I found this Lady Bug wandering all over this plant at Davidsons Mill Pond. A lot of the time it was partially hidden under leaves of the plant. Waiting for it to work towards the top of the plant, I was able to get a few shots before it disappeared .
We went to Davidsons Mill Pond Park to look for dragonflies and what ever else we could find. I have looked for dragonflies early in the morning covered with dew for years, but have not found any so far. To our surprise we found one on this morning. Unfortunately it was very windy plus in the shade. It was not warm enough for the Halloween Pennant to fly, so we had a great photo subject that was not going anywhere for a while. Being in the shade the light was terrible and with the wind it was blowing back and forth. I had to raise the ISO to 2000 and still only had a shutter speed of 1/125th sec @ f/8 with a 150mm Sigma macro. Hand holding the camera, I tried shooting quite a few series of different focus points to combine later in a stacked photoshop file with sharpest ones to combine for one sharp image. I shot quite a few bursts as it was blowing around. Being late in the season this dragonfly showed a lot of wear, damaged wings, pieces missing, etc. The one wing was even bent at an odd angle so I left that section with a little softer focus. With the way the wind was blowing I was surprised I got as much as I did. Not perfect but it was still fun to try.

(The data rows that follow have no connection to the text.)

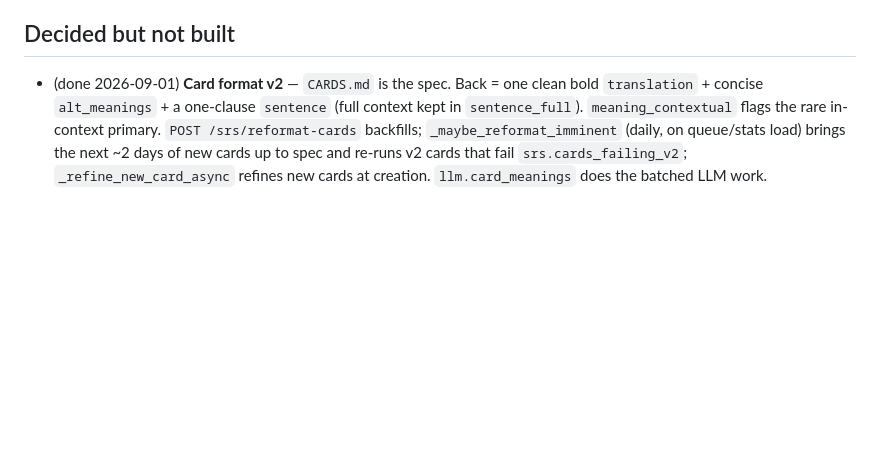
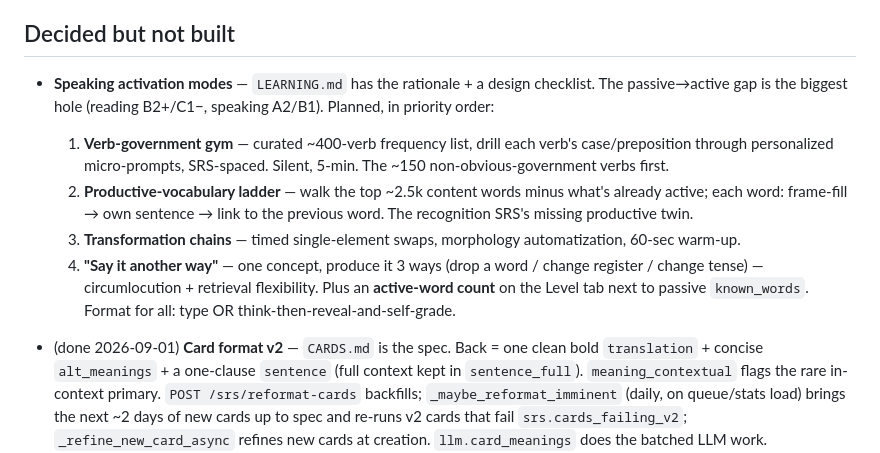
Before and after one commit to overtonch/ru-anki, a Markdown page: TODO.md, the part around the change. Rendered like a GitHub page; blank space fills up the shorter version.

```diff
--- a/TODO.md
+++ b/TODO.md
@@ -81,6 +81,22 @@ library + proficiency graphs all ride on this.
   bogus value, or `prefer="silero"`.
 
 ## Decided but not built
+
+- **Speaking activation modes** — `LEARNING.md` has the rationale + a design
+  checklist. The passive→active gap is the biggest hole (reading B2+/C1−,
+  speaking A2/B1). Planned, in priority order:
+  1. **Verb-government gym** — curated ~400-verb frequency list, drill each
+     verb's case/preposition through personalized micro-prompts, SRS-spaced.
+     Silent, 5-min. The ~150 non-obvious-government verbs first.
+  2. **Productive-vocabulary ladder** — walk the top ~2.5k content words minus
+     what's already active; each word: frame-fill → own sentence → link to the
+     previous word. The recognition SRS's missing productive twin.
+  3. **Transformation chains** — timed single-element swaps, morphology
+     automatization, 60-sec warm-up.
+  4. **"Say it another way"** — one concept, produce it 3 ways (drop a word /
+     change register / change tense) — circumlocution + retrieval flexibility.
+  Plus an **active-word count** on the Level tab next to passive `known_words`.
+  Format for all: type OR think-then-reveal-and-self-grade.
 
 - (done 2026-09-01) **Card format v2** — `CARDS.md` is the spec. Back = one clean
   bold `translation` + concise `alt_meanings` + a one-clause `sentence` (full
```
Also changed, not shown: LEARNING.md (added, +206 -0 lines), README.md (+10 -3 lines).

We found this bug on a window screen and thought it was interesting. We were not sure what kind it is, but I thought I should take some shots of it. We finally found out what it is, a Bee Fly, Bombylius major. These are shot at approximately 2X magnification. It almost looked a little “mean” and had a “cool” fuzzy look for some macro shots. It has the body of a bee and a face of a mosquito.
Some comments I found online:
“A curious flying insect which was about 10mm long, hairy, beige/brown coloured, triangular in shape with a long snout which had the ability of flying backwards.”
“Approx. 1 cm long, wing span twice body length, mix of light brown and black, teardrop shaped, hovers and darts at leaves and dead twigs, long spear-like proboscis approx half body length apparently non retractable.”
“If I was to describe it compared to other animals it was a cross between a bee, a golden mole and a narwhal – but that sounds really silly.”.